*EXERCISE OBJECTIVE*
If a line of the data below holds the word "MenuFilter", list it.

*ENTRIES PROVIDED*
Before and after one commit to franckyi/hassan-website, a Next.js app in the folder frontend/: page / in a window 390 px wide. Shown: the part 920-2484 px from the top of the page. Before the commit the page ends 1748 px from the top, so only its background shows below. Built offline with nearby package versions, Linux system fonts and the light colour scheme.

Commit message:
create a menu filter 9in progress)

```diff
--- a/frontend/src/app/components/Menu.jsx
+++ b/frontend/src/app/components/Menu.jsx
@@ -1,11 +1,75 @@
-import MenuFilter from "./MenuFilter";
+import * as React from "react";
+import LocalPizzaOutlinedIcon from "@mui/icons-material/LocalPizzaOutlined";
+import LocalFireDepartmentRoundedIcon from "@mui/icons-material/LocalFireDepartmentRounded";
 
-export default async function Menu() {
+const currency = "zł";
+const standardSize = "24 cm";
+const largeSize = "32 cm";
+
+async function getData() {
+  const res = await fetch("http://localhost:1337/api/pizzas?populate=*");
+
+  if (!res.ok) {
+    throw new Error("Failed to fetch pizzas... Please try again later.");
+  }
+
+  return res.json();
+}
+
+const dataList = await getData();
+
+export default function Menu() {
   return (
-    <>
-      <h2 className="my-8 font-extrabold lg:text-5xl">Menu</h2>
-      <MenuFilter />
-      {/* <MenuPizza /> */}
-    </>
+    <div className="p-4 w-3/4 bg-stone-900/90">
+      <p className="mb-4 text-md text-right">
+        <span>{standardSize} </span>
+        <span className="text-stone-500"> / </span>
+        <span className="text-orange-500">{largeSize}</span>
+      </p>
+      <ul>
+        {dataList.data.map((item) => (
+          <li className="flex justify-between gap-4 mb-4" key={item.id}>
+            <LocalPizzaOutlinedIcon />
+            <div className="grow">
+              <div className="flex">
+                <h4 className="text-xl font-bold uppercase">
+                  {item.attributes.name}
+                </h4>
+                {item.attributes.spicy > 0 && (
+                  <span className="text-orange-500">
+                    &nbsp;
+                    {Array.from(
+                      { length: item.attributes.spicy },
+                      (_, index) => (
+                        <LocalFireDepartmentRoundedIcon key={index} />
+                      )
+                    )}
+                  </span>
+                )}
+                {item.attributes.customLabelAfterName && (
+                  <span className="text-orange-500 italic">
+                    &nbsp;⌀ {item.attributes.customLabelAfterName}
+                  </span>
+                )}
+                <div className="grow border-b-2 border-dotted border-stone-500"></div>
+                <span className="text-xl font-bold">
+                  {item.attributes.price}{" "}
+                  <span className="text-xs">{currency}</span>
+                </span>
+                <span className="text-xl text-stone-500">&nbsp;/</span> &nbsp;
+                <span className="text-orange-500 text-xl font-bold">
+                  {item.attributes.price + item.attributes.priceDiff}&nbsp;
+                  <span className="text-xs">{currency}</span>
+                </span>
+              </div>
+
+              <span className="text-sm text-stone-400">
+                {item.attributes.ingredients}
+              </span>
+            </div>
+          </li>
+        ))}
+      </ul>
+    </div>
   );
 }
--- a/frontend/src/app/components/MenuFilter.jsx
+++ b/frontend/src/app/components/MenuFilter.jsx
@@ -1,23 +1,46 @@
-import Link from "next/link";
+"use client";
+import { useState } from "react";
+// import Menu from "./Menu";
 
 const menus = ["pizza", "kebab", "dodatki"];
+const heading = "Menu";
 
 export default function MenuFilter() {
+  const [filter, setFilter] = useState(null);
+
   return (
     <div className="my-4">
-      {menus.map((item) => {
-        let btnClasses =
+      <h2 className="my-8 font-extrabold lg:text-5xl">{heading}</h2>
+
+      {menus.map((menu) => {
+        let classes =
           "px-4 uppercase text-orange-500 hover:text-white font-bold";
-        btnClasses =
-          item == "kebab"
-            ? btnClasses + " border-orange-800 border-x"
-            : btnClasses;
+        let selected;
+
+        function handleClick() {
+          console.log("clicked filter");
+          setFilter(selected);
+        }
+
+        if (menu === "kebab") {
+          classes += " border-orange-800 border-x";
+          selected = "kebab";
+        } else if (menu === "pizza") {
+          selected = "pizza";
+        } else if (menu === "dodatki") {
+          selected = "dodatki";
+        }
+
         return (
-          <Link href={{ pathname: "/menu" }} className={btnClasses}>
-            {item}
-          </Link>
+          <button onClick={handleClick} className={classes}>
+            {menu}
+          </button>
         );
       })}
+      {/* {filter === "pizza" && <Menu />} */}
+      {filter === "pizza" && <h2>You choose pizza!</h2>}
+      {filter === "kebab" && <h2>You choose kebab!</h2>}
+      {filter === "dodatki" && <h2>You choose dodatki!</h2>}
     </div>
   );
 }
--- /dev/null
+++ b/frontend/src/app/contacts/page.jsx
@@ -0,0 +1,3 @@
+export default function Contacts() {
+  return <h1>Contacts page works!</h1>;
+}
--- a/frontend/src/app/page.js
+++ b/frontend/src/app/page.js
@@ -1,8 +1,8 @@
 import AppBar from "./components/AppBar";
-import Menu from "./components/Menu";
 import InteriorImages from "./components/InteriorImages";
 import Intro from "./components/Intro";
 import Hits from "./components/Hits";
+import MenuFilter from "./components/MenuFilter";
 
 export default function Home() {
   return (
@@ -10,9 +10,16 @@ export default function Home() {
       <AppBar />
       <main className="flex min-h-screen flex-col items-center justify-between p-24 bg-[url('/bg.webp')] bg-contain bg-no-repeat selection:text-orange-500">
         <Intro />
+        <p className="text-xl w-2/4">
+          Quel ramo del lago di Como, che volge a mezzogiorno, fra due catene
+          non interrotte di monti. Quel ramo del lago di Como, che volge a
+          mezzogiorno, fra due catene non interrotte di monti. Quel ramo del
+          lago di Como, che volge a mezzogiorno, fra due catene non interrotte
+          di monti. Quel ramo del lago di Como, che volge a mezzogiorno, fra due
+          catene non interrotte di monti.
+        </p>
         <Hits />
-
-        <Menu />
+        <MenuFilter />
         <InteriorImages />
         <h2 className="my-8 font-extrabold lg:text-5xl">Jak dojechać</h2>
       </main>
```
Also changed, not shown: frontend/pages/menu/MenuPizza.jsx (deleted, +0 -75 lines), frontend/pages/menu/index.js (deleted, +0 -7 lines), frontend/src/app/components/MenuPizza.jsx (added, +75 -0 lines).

*SOLUTION FOR THIS TASK*
-import MenuFilter from "./MenuFilter";
-      <MenuFilter />
--- a/frontend/src/app/components/MenuFilter.jsx
+++ b/frontend/src/app/components/MenuFilter.jsx
 export default function MenuFilter() {
+import MenuFilter from "./components/MenuFilter";
+        <MenuFilter />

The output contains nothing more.